Due to limitation of computing resources, and the interests of longterm time-scale variabilities, current generation coupled-climate models are conventionally configured to horizontal resolution of 1.0 degree, and outputs are usuall stored monthly. This configuration leads to poor performances in simulating mesoscale features. In Agulhas current context, these models fail to reasonably simulate features such as Agulhas return current, Auglhas Ring, and therefore Agulhas leakage. Here, my work is based on a high-resolution configured Community Climate System Model (CCSM3.5) output. The spatial resolution of this simulation for the atmospheric and ocean component is 0.5 degree and 0.1 degree respectively.
Quantifying Agulhas leakage
The first difficulty we must overcome is quantifying Agulhas leakage robustly.In numerical models, where we have gridded data, a widely accepted approach to quantify Agulhas leakage is Lagrangian particle tracking.
With the aid of Connectivity Modeling System (CMS), we release particles along the ACT array. Each particle is tagged with a volume flux equivalent to the local velocity times the corresponding grid cell size. They are advected by local velocity fields from CCSM3.5 forward in time for two years. Tracking every particle trajectories, we can determine whether one particle crossing the GoodHope line, which basin it ends up in, and, above all, the timing of last-crossing. Summing up the number of last-crossing particles of every time-step, we can establish time-series of Agulhas leakage.
The approach mentioned above is fairly simple; however, there are many technical diffculties we must solve. First, lagrangian calculations in previous studies are mostly based on Ariane toolbox, which is not applicable to CCSM3.5 due to grid setup. Therefore, we use CMS instead. In addition, most of previos studies use Ocean General Circulation Model outputs with high temopral resolution (typically 5-daily output.), while most of Coupled Model outputs are archieved monthly, which is not ideal for lagrangian particle tracking.
To Adress these problems, we have tested different strategies, including releasing frequency, offshore boundary of releasing, particles with same the volume and so on. We also conducted several experiments using different temopral-resolution velocity fields to adress the degree of degradation of Agulhas leakage estimates of temporal-averaging.
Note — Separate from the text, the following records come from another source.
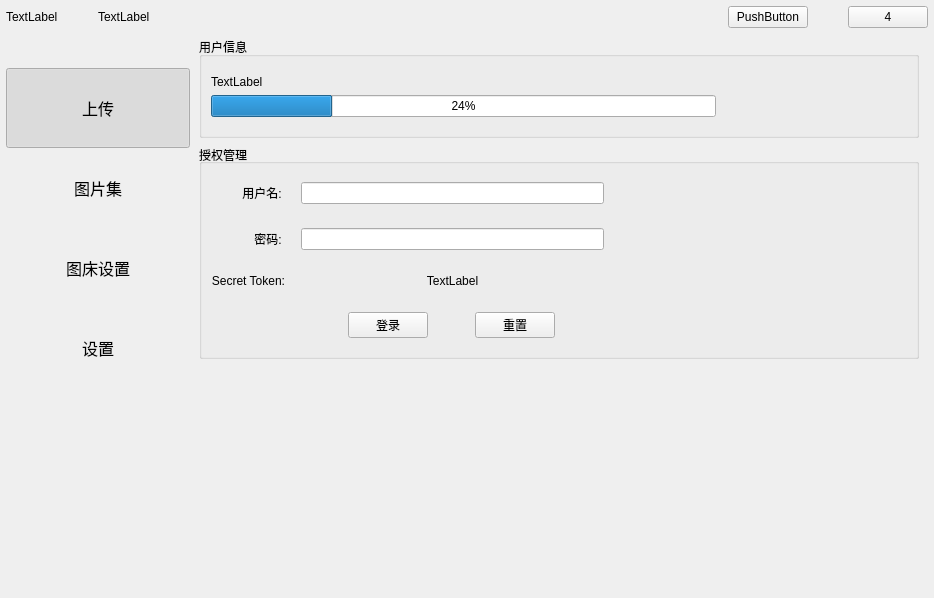
The window that src/mainwindow.ui (median-dxz/Lotos) describes before a commit, drawn with Qt 5.
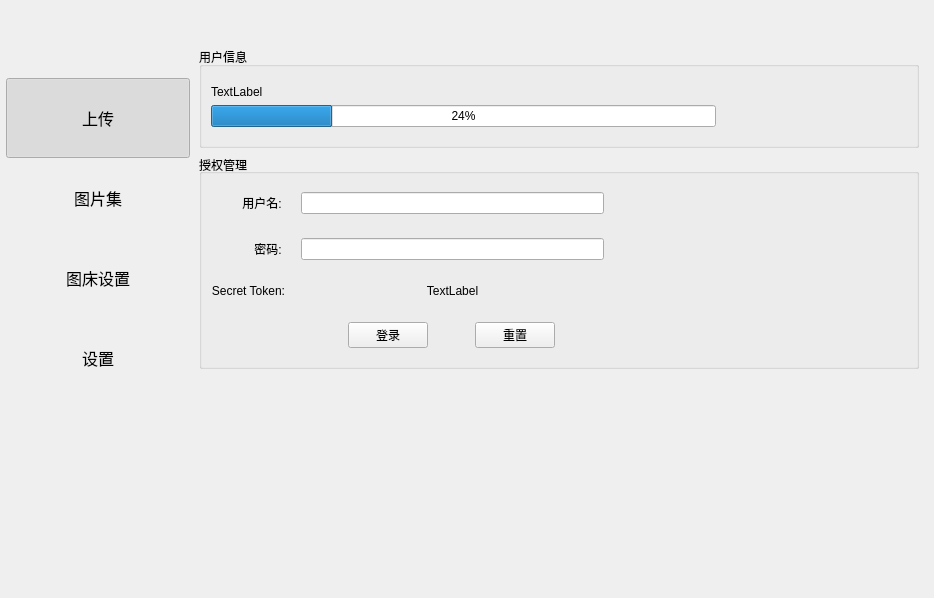
The same window after the commit. Custom widgets are drawn as their Qt base class.

Commit message: sync&refactor: 手动合并窗口全局移动和自定义标题栏，同时重构优化，添加软件图标

Patch:
```diff
--- a/src/mainwindow.ui
+++ b/src/mainwindow.ui
@@ -45,6 +45,9 @@
        <number>0</number>
       </property>
       <layout class="QGridLayout" name="gridLayout_4" rowstretch="0,0" columnstretch="2,8">
+       <property name="sizeConstraint">
+        <enum>QLayout::SetDefaultConstraint</enum>
+       </property>
        <property name="leftMargin">
         <number>0</number>
        </property>
@@ -661,52 +664,26 @@
         </widget>
        </item>
        <item row="0" column="0" colspan="2">
-        <layout class="QHBoxLayout" name="horizontalLayout_2">
-         <property name="spacing">
-          <number>40</number>
+        <widget class="TitleBar" name="titleBar" native="true">
+         <property name="sizePolicy">
+          <sizepolicy hsizetype="Preferred" vsizetype="Fixed">
+           <horstretch>0</horstretch>
+           <verstretch>0</verstretch>
+          </sizepolicy>
          </property>
-         <item>
-          <widget class="QLabel" name="label_5">
-           <property name="text">
-            <string>TextLabel</string>
-           </property>
-          </widget>
-         </item>
-         <item>
-          <widget class="QLabel" name="label_6">
-           <property name="text">
-            <string>TextLabel</string>
-           </property>
-          </widget>
-         </item>
-         <item>
-          <spacer name="horizontalSpacer_5">
-           <property name="orientation">
-            <enum>Qt::Horizontal</enum>
-           </property>
-           <property name="sizeHint" stdset="0">
-            <size>
-             <width>40</width>
-             <height>20</height>
-            </size>
-           </property>
-          </spacer>
-         </item>
-         <item>
-          <widget class="QPushButton" name="pushButton">
-           <property name="text">
-            <string>PushButton</string>
-           </property>
-          </widget>
-         </item>
-         <item>
-          <widget class="QPushButton" name="pushButton_9">
-           <property name="text">
-            <string>4</string>
-           </property>
-          </widget>
-         </item>
-        </layout>
+         <property name="minimumSize">
+          <size>
+           <width>0</width>
+           <height>32</height>
+          </size>
+         </property>
+         <property name="baseSize">
+          <size>
+           <width>0</width>
+           <height>0</height>
+          </size>
+         </property>
+        </widget>
        </item>
       </layout>
      </widget>
@@ -720,6 +697,12 @@
    <extends>QPushButton</extends>
    <header>pagebutton.h</header>
   </customwidget>
+  <customwidget>
+   <class>TitleBar</class>
+   <extends>QWidget</extends>
+   <header>titlebar.h</header>
+   <container>1</container>
+  </customwidget>
  </customwidgets>
  <resources/>
  <connections>
```
Left out of the diff: 35 changed lines with no effect on the pictures. The commit also changes 7 other files.
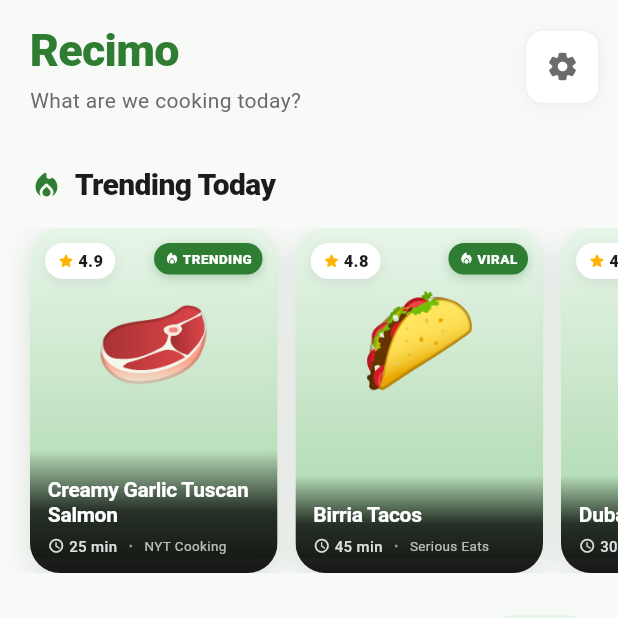
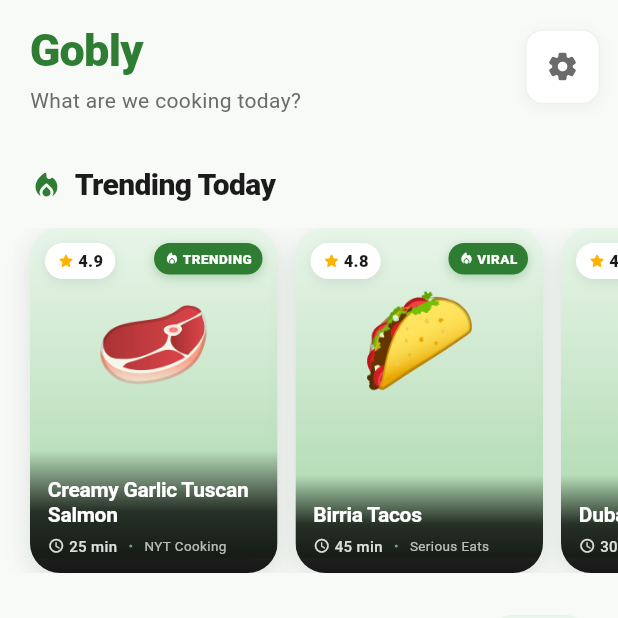
Before and after one commit to stossthegreat/Gobly, a Flutter app: the screen it shows after launch, after a tap on the "mic" icon, on a phone screen of 412 x 824 dp, the top half of it. Run offline on Flutter 3.47's test engine with Material 3 defaults, Android fonts, the phone set to English and light mode, and no system bars; our stand-ins replace shared_preferences; missing offline and left inert: record; accounts and stored records are empty; network calls fail; Roboto replaces fonts that are missing (SF Pro Display).

Commit message:
Rename app: Recimo \u2192 Gobly
USER-VISIBLE STRINGS
- All 'Recimo' references in lib/ replaced with 'Gobly'
  (main.dart, home_screen, settings_screen About/Terms/Privacy,
  user_profile, recipe_search_service docstring)
- RecimoApp class renamed to GoblyApp; widget test updated to match

PUBSPEC + DART PACKAGE
- pubspec.yaml: name: recimo \u2192 name: gobly
- pubspec.yaml: description updated to real product description
- test/widget_test.dart: import 'package:recimo/main.dart' \u2192
  'package:gobly/main.dart', class reference updated

PLATFORM DISPLAY NAMES
- Android: AndroidManifest android:label \u2192 Gobly
- iOS: Info.plist CFBundleDisplayName + CFBundleName + microphone
  + speech recognition usage descriptions \u2192 Gobly
- macOS: AppInfo.xcconfig PRODUCT_NAME \u2192 Gobly
- Linux: CMakeLists BINARY_NAME \u2192 gobly, my_application.cc
  GTK header bar and window titles \u2192 Gobly
- Windows: CMakeLists project + BINARY_NAME \u2192 gobly,
  main.cpp window title L"Gobly", Runner.rc all product strings
  and OriginalFilename \u2192 gobly.exe / Gobly
- Web: index.html title + apple-mobile-web-app-title \u2192 Gobly,
  manifest.json name + short_name + description + theme color

README
- Replaced default Flutter template README with real Gobly description

WHAT WAS NOT CHANGED (intentional)
- Android applicationId (com.example.recimo) and the kotlin folder
  (com.example.recimo) \u2014 changing breaks app install identity,
  signature continuity, and update flow. Cosmetic only, not visible
  to users.
- iOS / macOS bundle identifier \u2014 same reason.
- shared_preferences storage keys (recimo_user_profile_v1 etc) \u2014
  changing them would wipe existing user data on next launch. The
  keys are internal and never user-visible.
- Backend strings (separate repo). The deployed Railway URL stays
  recimobackend-production.up.railway.app for now.

If you want me to also bump the bundle identifiers and migrate the
shared_preferences keys, say the word and I'll do it as a clean
follow-up commit.

```diff
--- a/lib/main.dart
+++ b/lib/main.dart
@@ -28,16 +28,16 @@
     CookbooksService.instance.load(),
     GroceryService.instance.load(),
   ]);
-  runApp(const RecimoApp());
+  runApp(const GoblyApp());
 }
 
-class RecimoApp extends StatelessWidget {
-  const RecimoApp({super.key});
+class GoblyApp extends StatelessWidget {
+  const GoblyApp({super.key});
 
   @override
   Widget build(BuildContext context) {
     return MaterialApp(
-      title: 'Recimo',
+      title: 'Gobly',
       debugShowCheckedModeBanner: false,
       theme: AppTheme.theme,
       home: const AppShell(),
--- a/lib/models/user_profile.dart
+++ b/lib/models/user_profile.dart
@@ -1,6 +1,6 @@
 import 'dart:convert';
 
-/// Represents everything Recimo knows about the user.
+/// Represents everything Gobly knows about the user.
 /// This is sent as context on every agent query to personalize results.
 class UserProfile {
   final String name;
--- a/lib/screens/home_screen.dart
+++ b/lib/screens/home_screen.dart
@@ -243,7 +243,7 @@
                     crossAxisAlignment: CrossAxisAlignment.start,
                     children: [
                       Text(
-                        name.isEmpty ? 'Recimo' : 'Hi, $name',
+                        name.isEmpty ? 'Gobly' : 'Hi, $name',
                         style: const TextStyle(
                           fontSize: 30,
                           fontWeight: FontWeight.w800,
--- a/lib/screens/settings_screen.dart
+++ b/lib/screens/settings_screen.dart
@@ -290,7 +290,7 @@
                   _buildLinkRow(
                     icon: Icons.info_outline_rounded,
                     color: AppColors.textSecondary,
-                    title: 'About Recimo',
+                    title: 'About Gobly',
                     trailing: 'v0.1.0',
                     onTap: _showAboutSheet,
                   ),
@@ -1310,7 +1310,7 @@
               ),
               const SizedBox(height: 18),
               const Text(
-                'Recimo',
+                'Gobly',
                 style: TextStyle(
                   fontSize: 28,
                   fontWeight: FontWeight.w800,
@@ -1407,7 +1407,7 @@
         shape: RoundedRectangleBorder(borderRadius: BorderRadius.circular(20)),
         title: const Text('Sign out?'),
         content: const Text(
-          'Recimo is local-only right now — there is no cloud account to sign out of. Cloud sign-in is coming soon. For now, this just closes the screen.',
+          'Gobly is local-only right now — there is no cloud account to sign out of. Cloud sign-in is coming soon. For now, this just closes the screen.',
         ),
         actions: [
           TextButton(
@@ -1455,10 +1455,10 @@
   }
 
   static const _termsText =
-      'By using Recimo you agree to use the app for personal recipe '
+      'By using Gobly you agree to use the app for personal recipe '
       'discovery and meal planning. Recipes shown via search are sourced '
       'from third-party publishers and remain the intellectual property '
-      'of those publishers. Recimo is provided "as is" without warranty.\n\n'
+      'of those publishers. Gobly is provided "as is" without warranty.\n\n'
       'You agree not to misuse the service, attempt to disrupt the '
       'backend, or use the app for any unlawful purpose. We may update '
       'these terms at any time and material changes will be communicated '
@@ -1466,7 +1466,7 @@
       'These terms are placeholder until a formal legal review is complete.';
 
   static const _privacyText =
-      'Recimo stores your profile (name, allergies, diet, preferences), '
+      'Gobly stores your profile (name, allergies, diet, preferences), '
       'saved recipes, meal plans, cookbooks, and settings locally on '
       'your device. This data does not leave your device unless you '
       'use a feature that requires the backend (search, week plan, '
--- a/lib/services/recipe_search_service.dart
+++ b/lib/services/recipe_search_service.dart
@@ -5,7 +5,7 @@
 import 'user_profile_service.dart';
 import 'app_settings_service.dart';
 
-/// Calls the Recimo backend for AI-powered recipe search.
+/// Calls the Gobly backend for AI-powered recipe search.
 /// Reads the backend URL at call time from AppSettingsService so the user
 /// can configure it at runtime in the settings screen.
 class RecipeSearchService {
--- a/pubspec.yaml
+++ b/pubspec.yaml
@@ -1,5 +1,5 @@
-name: recimo
-description: "A new Flutter project."
+name: gobly
+description: "Gobly — the fastest way to find the right recipe and plan your week."
 # The following line prevents the package from being accidentally published to
 # pub.dev using `flutter pub publish`. This is preferred for private packages.
 publish_to: 'none' # Remove this line if you wish to publish to pub.dev
```
Also changed, not shown: 12 other files.
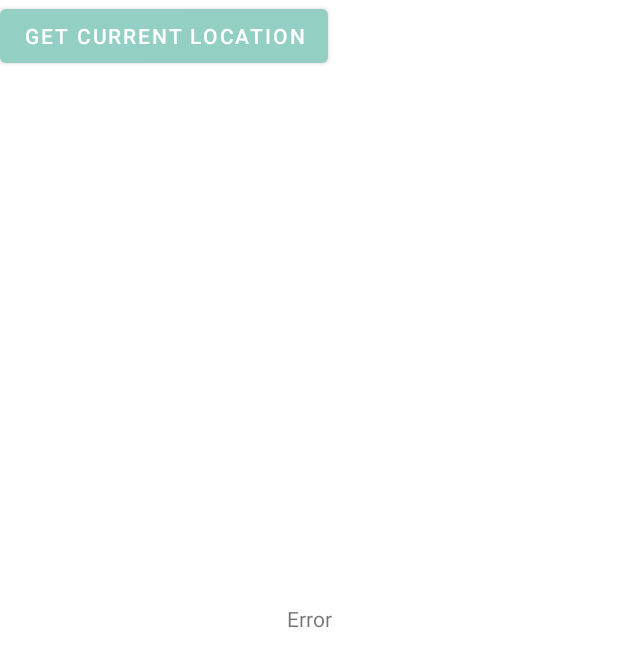
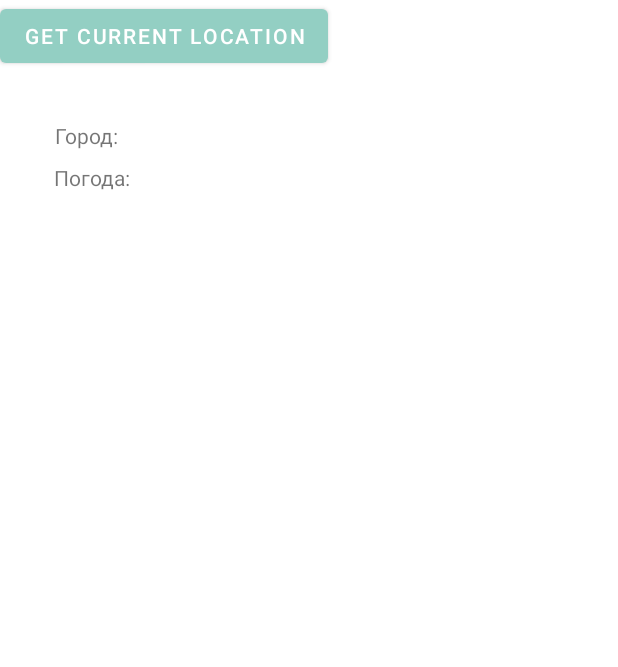
Before and after one commit to vladeamear/android-course, an Android app: the screen it shows after launch (MainActivity), on a phone screen of 412 x 824 dp. Shown: the top 667 px of the screen. Run offline under Robolectric (Android 15) with nearby library versions, the phone set to English and light mode, and no system bars.

Commit message:
miasinv: current location correct string

```diff
--- a/WeatherApp/app/src/main/java/com/example/weatherapp/MainActivity.kt
+++ b/WeatherApp/app/src/main/java/com/example/weatherapp/MainActivity.kt
@@ -2,17 +2,19 @@ package com.example.weatherapp
 
 import android.Manifest
 import android.content.pm.PackageManager
+import android.location.Address
+import android.location.Geocoder
 import android.os.AsyncTask
-import androidx.appcompat.app.AppCompatActivity
 import android.os.Bundle
 import android.widget.Button
 import android.widget.TextView
-import android.widget.Toast
+import androidx.appcompat.app.AppCompatActivity
 import androidx.core.app.ActivityCompat
 import com.google.android.gms.location.FusedLocationProviderClient
 import com.google.android.gms.location.LocationServices
 import org.json.JSONObject
 import java.net.URL
+import java.util.*
 
 class MainActivity : AppCompatActivity() {
     var LAT: String = "59.8944"
@@ -21,6 +23,12 @@ class MainActivity : AppCompatActivity() {
     val API_ID: String = "16d5ab1b9cb848d337b649f4952d2896"
     private lateinit var fusedLocationProviderClient: FusedLocationProviderClient
 
+    private fun getAddress(lat: Double, lng: Double): String? {
+        val geocoder = Geocoder(this)
+        val list = geocoder.getFromLocation(lat, lng, 1)
+        return list?.get(0)?.getAddressLine(0)
+    }
+
     override fun onCreate(savedInstanceState: Bundle?) {
         super.onCreate(savedInstanceState)
         setContentView(R.layout.activity_main)
@@ -28,10 +36,8 @@ class MainActivity : AppCompatActivity() {
         fusedLocationProviderClient = LocationServices.getFusedLocationProviderClient(this)
         findViewById<Button>(R.id.btn_get_loc).setOnClickListener {
             fetchLocation()
-            weatherTask().execute()
         }
-
-        weatherTask().execute()
+        fetchLocation()
     }
 
     private fun fetchLocation() {
@@ -48,9 +54,11 @@ class MainActivity : AppCompatActivity() {
 
         task.addOnSuccessListener {
             if (it != null) {
+                val address = getAddress(it.latitude, it.longitude)
                 LON = it.longitude.toString()
                 LAT = it.latitude.toString()
-                Toast.makeText(applicationContext, "lon:${it.longitude} lat:${it.latitude}", Toast.LENGTH_SHORT).show()
+                findViewById<TextView>(R.id.text_location).text = address
+                weatherTask().execute()
             }
         }
     }
@@ -75,9 +83,9 @@ class MainActivity : AppCompatActivity() {
             super.onPostExecute(result)
             try {
                 val jsonObj = JSONObject(result)
-                findViewById<TextView>(R.id.text_view).text = jsonObj.toString()
+//                findViewById<TextView>(R.id.text_view).text = jsonObj.toString()
             } catch (e: Exception) {
-                findViewById<TextView>(R.id.text_view).text = "Error"
+//                findViewById<TextView>(R.id.text_view).text = "Error"
             }
         }
     }
--- a/WeatherApp/app/src/main/res/layout/activity_main.xml
+++ b/WeatherApp/app/src/main/res/layout/activity_main.xml
@@ -7,13 +7,40 @@
     tools:context=".MainActivity">
 
     <TextView
+        android:id="@+id/city_output"
         android:layout_width="wrap_content"
         android:layout_height="wrap_content"
-        android:id="@+id/text_view"
+        android:text="Город:"
         app:layout_constraintBottom_toBottomOf="parent"
         app:layout_constraintEnd_toEndOf="parent"
+        app:layout_constraintHorizontal_bias="0.1"
         app:layout_constraintStart_toStartOf="parent"
-        app:layout_constraintTop_toTopOf="parent" />
+        app:layout_constraintTop_toTopOf="parent"
+        app:layout_constraintVertical_bias="0.1" />
+
+
+    <TextView
+        android:id="@+id/current_weather_output"
+        android:layout_width="wrap_content"
+        android:layout_height="wrap_content"
+        android:text="Погода:"
+        app:layout_constraintBottom_toBottomOf="parent"
+        app:layout_constraintEnd_toEndOf="parent"
+        app:layout_constraintHorizontal_bias="0.1"
+        app:layout_constraintStart_toStartOf="parent"
+        app:layout_constraintTop_toTopOf="parent"
+        app:layout_constraintVertical_bias="0.135" />
+
+    <TextView
+        android:id="@+id/text_location"
+        android:layout_width="wrap_content"
+        android:layout_height="wrap_content"
+        app:layout_constraintBottom_toBottomOf="parent"
+        app:layout_constraintEnd_toEndOf="parent"
+        app:layout_constraintHorizontal_bias="0.501"
+        app:layout_constraintStart_toStartOf="parent"
+        app:layout_constraintTop_toTopOf="parent"
+        app:layout_constraintVertical_bias="0.765" />
 
     <Button
         android:id="@+id/btn_get_loc"
```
We’ve established a robust way to quantify Agulhas leakage in high-resolution CCSM3.5 output, with which we obtain much more resonable Agulhas Leakage estimates (~20Sv) than previous estimates based on coarse-resolution CCSM4 simulation. Our next plan is to apply such method to a complete 54year high-resolution pre-industrial CCSM3.5 run, and to a currently-running 20-Centuray climate change run to evaluate the variability of Agulhas leakage and possibliy to link such variability to other climate modes, such as El Niño, AMO and Indian Ocean Dipole. In particular, we are very interested in seeing the variability of Agulhas Leakage in the climate-change condition, because the inter-basin exchange is believed to counteract the global-warming effect on the AMOC.